As if teachers didn’t already have enough of a challenge in teaching the fundamentals of their subject, there is a new topic that demands attention: digital citizenship. While we sometimes incorrectly assume that today’s students, as digital natives, already know what they need to know in order to be good digital citizens, recent research suggests that this is not the case. To fill this gap, students need to be taught about digital citizenship in a thorough and engaging manner. So what’s missing in your digital citizenship curriculum? A solid curriculum needs to cover these eight domains, as suggested by Common Sense Education:
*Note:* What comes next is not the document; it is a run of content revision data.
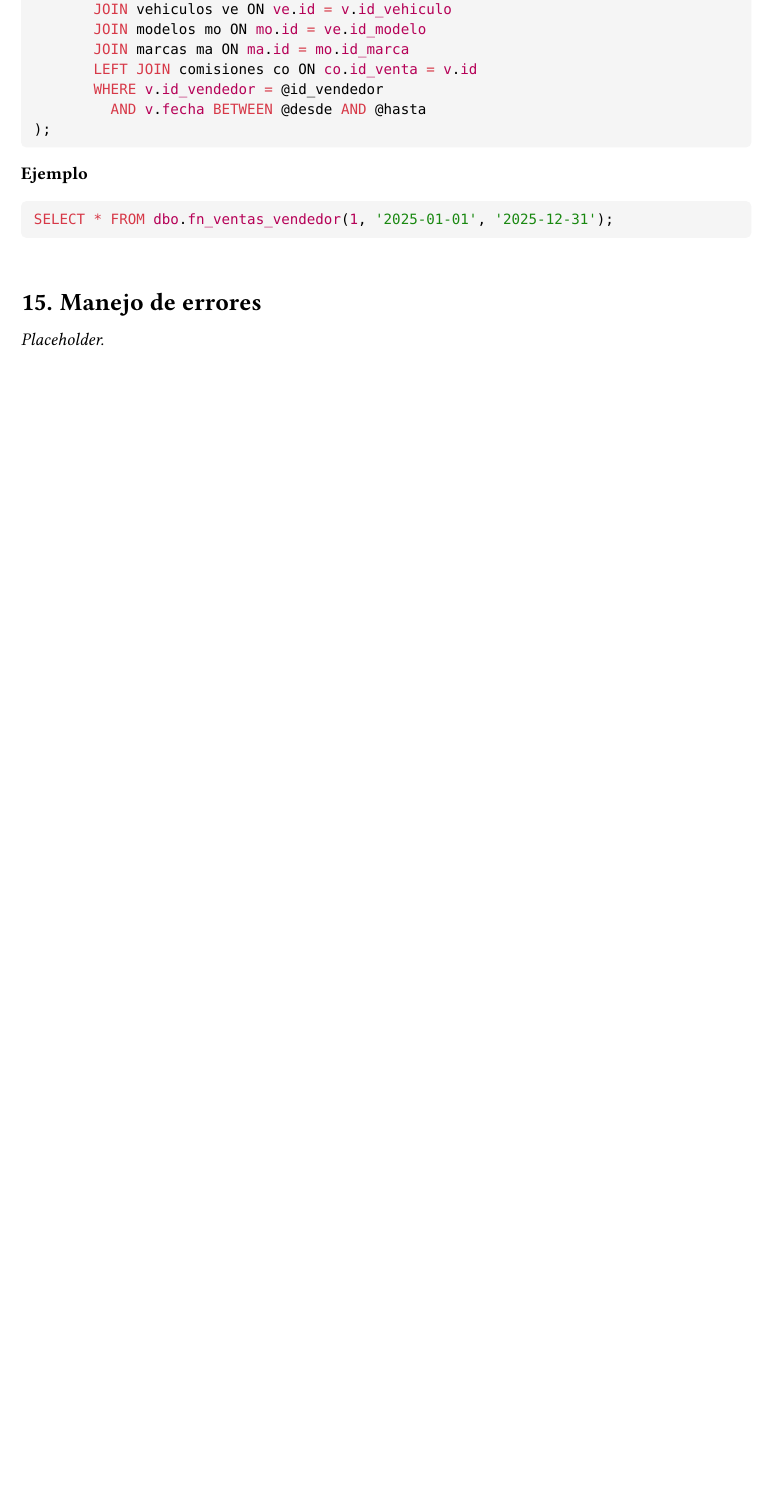
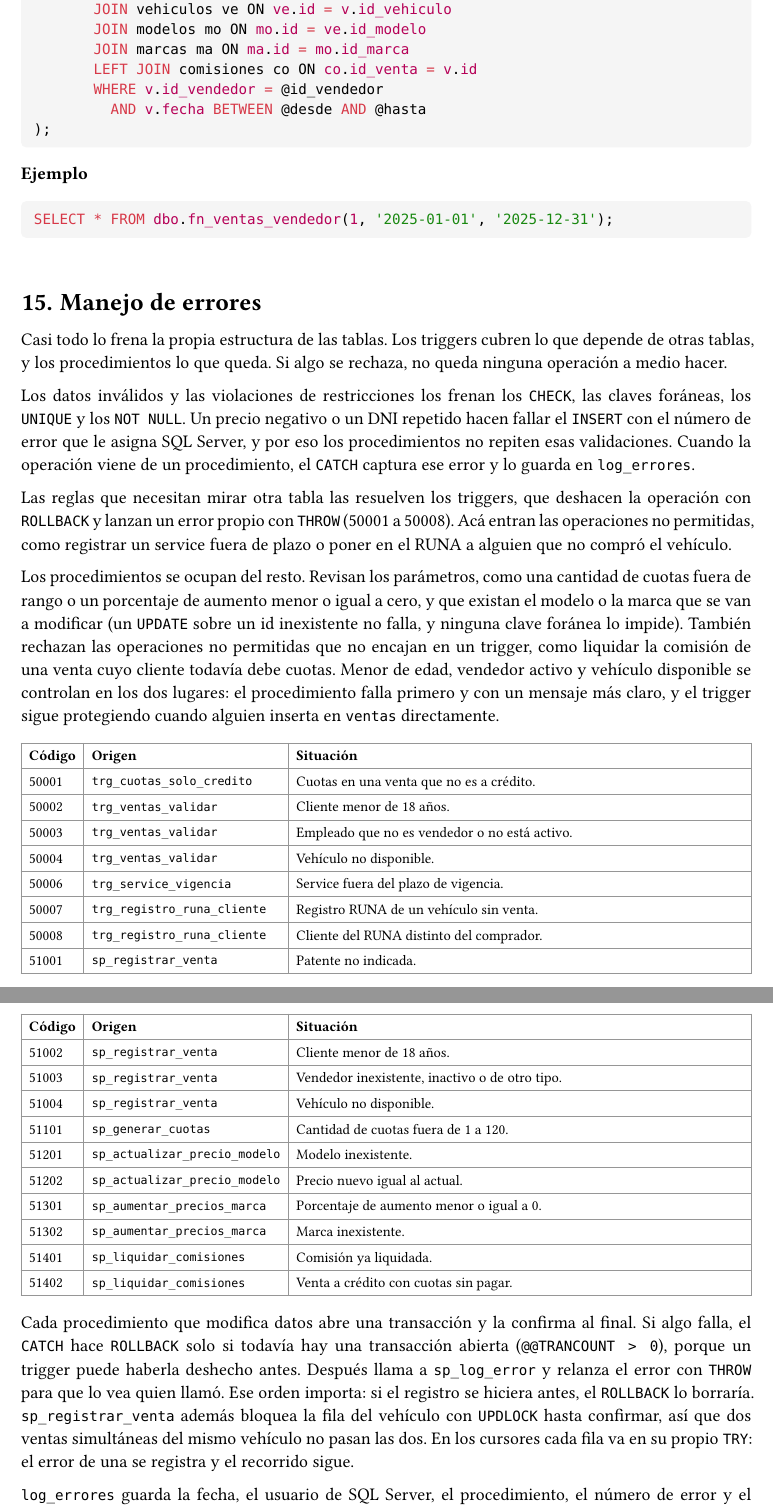
Before and after one commit to tralph3/tp-integrador-ingenieria-de-datos-i, a Typst document (TP.typ): part of page 33 of 33 before the commit and two parts of pages 33 and 34 of 34 after it, the two joined at a grey line, cut so that both start at the same text, the shorter picture padded with empty space. Compiled offline with Typst 0.15.

Commit message:
agregar seccion de manejo de errores

````diff
--- a/TP.typ
+++ b/TP.typ
@@ -1460,4 +1460,10 @@ SELECT * FROM dbo.fn_ventas_vendedor(1, '2025-01-01', '2025-12-31');
 ```
 
 = Manejo de errores
-_Placeholder._
+Casi todo lo frena la propia estructura de las tablas. Los triggers cubren lo que depende de otras tablas, y los procedimientos lo que queda. Si algo se rechaza, no queda ninguna operación a medio hacer.
+
+Los datos inválidos y las violaciones de restricciones los frenan los `CHECK`, las claves foráneas, los `UNIQUE` y los `NOT NULL`. Un precio negativo o un DNI repetido hacen fallar el `INSERT` con el número de error que le asigna SQL Server, y por eso los procedimientos no repiten esas validaciones. Cuando la operación viene de un procedimiento, el `CATCH` captura ese error y lo guarda en `log_errores`.
+
+Las reglas que necesitan mirar otra tabla las resuelven los triggers, que deshacen la operación con `ROLLBACK` y lanzan un error propio con `THROW` (50001 a 50008). Acá entran las operaciones no permitidas, como registrar un service fuera de plazo o poner en el RUNA a alguien que no compró el vehículo.
+
+Los procedimientos se ocupan del resto. Revisan los parámetros, como una cantidad de cuotas fuera de rango o un porcentaje de aumento menor o igual a cero, y que existan el modelo o la marca que se van a modificar (un `UPDATE` sobre un id inexistente no falla, y ninguna clave foránea lo impide). También rechazan las operaciones no permitidas que no encajan en un trigger, como liquidar la comisión de una venta cuyo cliente todavía debe cuotas. Menor de edad, vendedor activo y vehículo disponible se controlan en los dos lugares: el procedimiento falla primero y con un mensaje más claro, y el trigger sigue protegiendo cuando alguien inserta en `ventas` directamente.
@@ -1463,0 +1478,28 @@ _Placeholder._
+    table.header[*Código*][*Origen*][*Situación*],
+    [50001], [`trg_cuotas_solo_credito`], [Cuotas en una venta que no es a crédito.],
+    [50002], [`trg_ventas_validar`], [Cliente menor de 18 años.],
+    [50003], [`trg_ventas_validar`], [Empleado que no es vendedor o no está activo.],
+    [50004], [`trg_ventas_validar`], [Vehículo no disponible.],
+    [50006], [`trg_service_vigencia`], [Service fuera del plazo de vigencia.],
+    [50007], [`trg_registro_runa_cliente`], [Registro RUNA de un vehículo sin venta.],
+    [50008], [`trg_registro_runa_cliente`], [Cliente del RUNA distinto del comprador.],
+    [51001], [`sp_registrar_venta`], [Patente no indicada.],
+    [51002], [`sp_registrar_venta`], [Cliente menor de 18 años.],
+    [51003], [`sp_registrar_venta`], [Vendedor inexistente, inactivo o de otro tipo.],
+    [51004], [`sp_registrar_venta`], [Vehículo no disponible.],
+    [51101], [`sp_generar_cuotas`], [Cantidad de cuotas fuera de 1 a 120.],
+    [51201], [`sp_actualizar_precio_modelo`], [Modelo inexistente.],
+    [51202], [`sp_actualizar_precio_modelo`], [Precio nuevo igual al actual.],
+    [51301], [`sp_aumentar_precios_marca`], [Porcentaje de aumento menor o igual a 0.],
+    [51302], [`sp_aumentar_precios_marca`], [Marca inexistente.],
+    [51401], [`sp_liquidar_comisiones`], [Comisión ya liquidada.],
+    [51402], [`sp_liquidar_comisiones`], [Venta a crédito con cuotas sin pagar.],
+  )
+}
+
+Cada procedimiento que modifica datos abre una transacción y la confirma al final. Si algo falla, el `CATCH` hace `ROLLBACK` solo si todavía hay una transacción abierta (`@@TRANCOUNT > 0`), porque un trigger puede haberla deshecho antes. Después llama a `sp_log_error` y relanza el error con `THROW` para que lo vea quien llamó. Ese orden importa: si el registro se hiciera antes, el `ROLLBACK` lo borraría. `sp_registrar_venta` además bloquea la fila del vehículo con `UPDLOCK` hasta confirmar, así que dos ventas simultáneas del mismo vehículo no pasan las dos. En los cursores cada fila va en su propio `TRY`: el error de una se registra y el recorrido sigue.
+
+`log_errores` guarda la fecha, el usuario de SQL Server, el procedimiento, el número de error y el mensaje. Los errores de un trigger quedan registrados solo si la operación vino de un procedimiento; si se inserta directo en la tabla, el error le llega al cliente y no se guarda. Para que la tabla tenga contenido, los datos de prueba incluyen seis llamadas que fallan a propósito, por ejemplo vender un vehículo que ya se vendió o cambiar el precio de un modelo que no existe.
+
+*Ejemplo*
+```sql
````
Also changed, not shown: TP.typ (12 more changed lines).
  • Internet Safety: No one likes to think about predators using the Internet to ensnare children, but that is, unfortunately, the reality. So, the logical place to begin with digital citizenship—since it might be a matter of life and death—is with Internet safety.
  • Privacy and Security: It might seem like an impossible task to make a child’s data private and secure when it seems like every week, another major company or organization suffers a data breach, but there are steps that everyone can take to protect their privacy online.
  • Relationships and Communication: As if adolescence were not already hard enough, digital communication has added a level of complication that most adults cannot fathom. Obviously, learning about appropriate online communication is crucial for today’s students.
  • Cyberbullying: A spate of recent news stories has made clear that cyberbullying can have tragic consequences. Clearly this topic must be addressed, not only with the hope of stopping the bullies but also with the goal of teaching other students to become “upstanders” and not “bystanders” if they see someone being mistreated
  • Digital Reputation: It can be a challenge for students to understand how a social media post today might hurt their reputation tomorrow—or even years from now. A good curriculum will help them make the connection.
  • Self-Image and Identity: Everyone who uses social media crafts their identity to an extent. But we need to help students understand the implications of this.
  • Information Literacy: Sadly, many students lack the basic skills necessary to vet online information—such as distinguishing between editorial content and paid advertising. Obviously, critical thinking is key.
  • Copyright: Teachers may neglect this topic since the principle of educational fair use means that students have broad latitude for using materials that they find online for educational purposes, but this does not prepare students to respect copyright once they are out of school.

Digital citizenship has many important aspects that can be essential to health and safety, and the lessons will extend far beyond the schoolhouse door.

This article was originally written by Matthew Lynch and the original version can be found here –